Nelson Mandela: friend of the world
We knew this day would come but it is hard to express our feelings. I am relieved that his suffering is over and he can rest in peace. No one would want him to linger on. But he was, as President Jacob Zuma said, ‘Africa’s greatest son.’ And President Barak Obama said, ‘He was one of the most courageous, influential and profoundly good individuals.’ It has been a huge privilege to live under his shadow and under his influence.
Madiba has not been in public this year and we have not heard his comments on our political and moral landscape for some time. But there was always a sense that he was there, a towering figure to look up to, reflect on, and measure ourselves against.
Nelson Mandela lived and breathed reconciliation. He was always bringing people together. He didn’t tell South Africans to find each other; he showed us how.
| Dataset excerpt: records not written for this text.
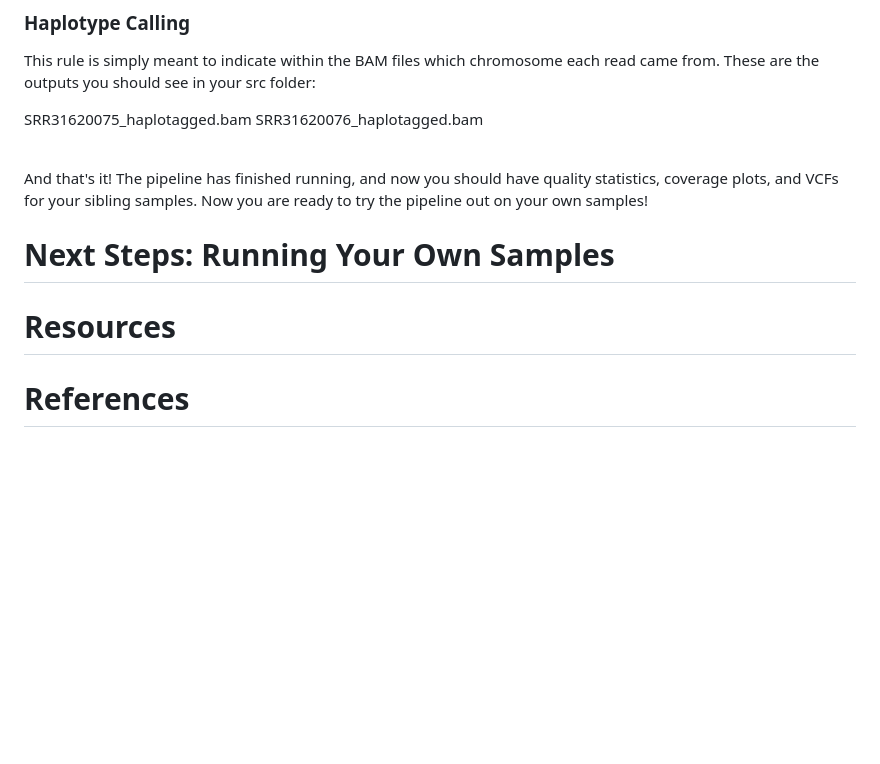
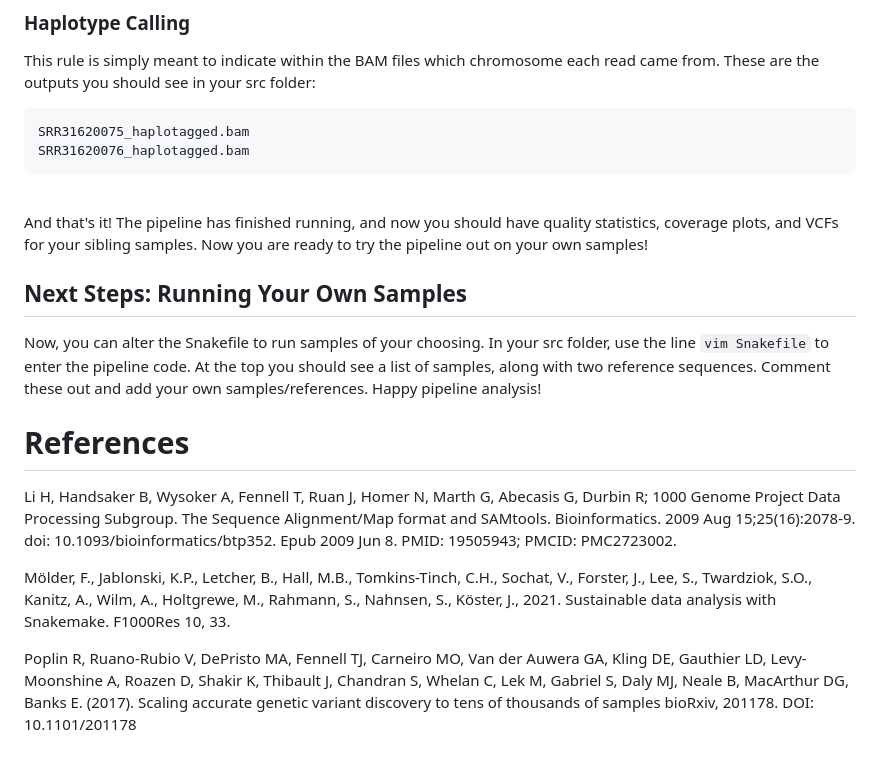
Before and after one commit to Krista-Pipho/gynandromorph_2024, a Markdown page: README.md, the part around one of its changes. Rendered like a GitHub page; blank space fills up the shorter version.

Commit message:
finished draft pipeline tutorial

````diff
--- a/README.md
+++ b/README.md
@@ -184,19 +188,25 @@ cohort.g.vcf.gz.tbi
 
 This rule is simply meant to indicate within the BAM files which chromosome each read came from. These are the outputs you should see in your src folder:
 
+```
 SRR31620075_haplotagged.bam
 SRR31620076_haplotagged.bam
+```
 
 <br>
 
 
 And that's it! The pipeline has finished running, and now you should have quality statistics, coverage plots, and VCFs for your sibling samples. Now you are ready to try the pipeline out on your own samples!
 
-# Next Steps: Running Your Own Samples
+## Next Steps: Running Your Own Samples
+
+Now, you can alter the Snakefile to run samples of your choosing. In your src folder, use the line `vim Snakefile` to enter the pipeline code. At the top you should see a list of samples, along with two reference sequences. Comment these out and add your own samples/references. Happy pipeline analysis!
 
 
+# References
 
+Li H, Handsaker B, Wysoker A, Fennell T, Ruan J, Homer N, Marth G, Abecasis G, Durbin R; 1000 Genome Project Data Processing Subgroup. The Sequence Alignment/Map format and SAMtools. Bioinformatics. 2009 Aug 15;25(16):2078-9. doi: 10.1093/bioinformatics/btp352. Epub 2009 Jun 8. PMID: 19505943; PMCID: PMC2723002.
 
-# Resources
+Mölder, F., Jablonski, K.P., Letcher, B., Hall, M.B., Tomkins-Tinch, C.H., Sochat, V., Forster, J., Lee, S., Twardziok, S.O., Kanitz, A., Wilm, A., Holtgrewe, M., Rahmann, S., Nahnsen, S., Köster, J., 2021. Sustainable data analysis with Snakemake. F1000Res 10, 33.
 
-# References
+Poplin R, Ruano-Rubio V, DePristo MA, Fennell TJ, Carneiro MO, Van der Auwera GA, Kling DE, Gauthier LD, Levy-Moonshine A, Roazen D, Shakir K, Thibault J, Chandran S, Whelan C, Lek M, Gabriel S, Daly MJ, Neale B, MacArthur DG, Banks E. (2017). Scaling accurate genetic variant discovery to tens of thousands of samples bioRxiv, 201178. DOI: 10.1101/201178
````
Also changed, not shown: other parts of README.md (+13 -9 lines).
He reached out to his prison guards, the prosecutor who sent him to jail and his political enemies. He reached out to the entire prejudiced, unreconciled, untransformed, white, rugby-loving hordes by his involvement in the Rugby World Cup final in 1995.
A New York Times headline today reads, ‘Mandela Taught a Continent to Forgive’. Indeed. He didn’t ask if those he was forgiving deserved it. He didn’t ask them to change first. He didn’t say, ‘When you have signed the Freedom Charter and agreed to my ten-point plan, we will talk forgiveness and reconciliation.’ He forgave. And he said, in effect, ‘We’re starting a journey that will transform our land. We want you to join us. We need your input; the future belongs to all of us together.’
Madiba never lost his unerring ability to touch ordinary people’s lives and help us see other people differently. It is something most of us do not do very well. We are into issues, statements and calls to action, and we expect others to see things as we do. After all, we have right on our side, and we hold the moral high ground.
What Madiba understood is that being right and holding the moral high ground are not enough. You have to persuade others, you have to sell your ideas, and you have to bring others on board. Ideas do not stand on their own; they need people to believe in them, champion them and live them out.
In business we make the terrible mistake of thinking that our weekend spent visioning our future, declaring our values and preparing our magnificent mission statement is enough. On Monday morning staff are informed, the brilliantly crafted statements are on the walls and new stationery has been prepared. But knowledge and information is never enough. It takes people, people with fire in their bellies, to change a nation, a community, an organisation.
Nothing was ever achieved simply because people knew about it. Great things have happened throughout history because someone has felt passionately about something. Whether the abolition of slavery, the destruction of Hitler, the struggle against apartheid or simply the potholes in our roads, people have had their emotions stirred and they have been driven to action.
You have an idea? You have a vision for your organisation? You have a dream for your family? Share that dream; invite others to join you. Some will ignore you, even deride you, but you will begin to build a community around you who will share your passion and will support you in ways you couldn’t imagine.
Madiba we salute you. Thank you for sharing your vision, inviting us to join you and inspiring our journey.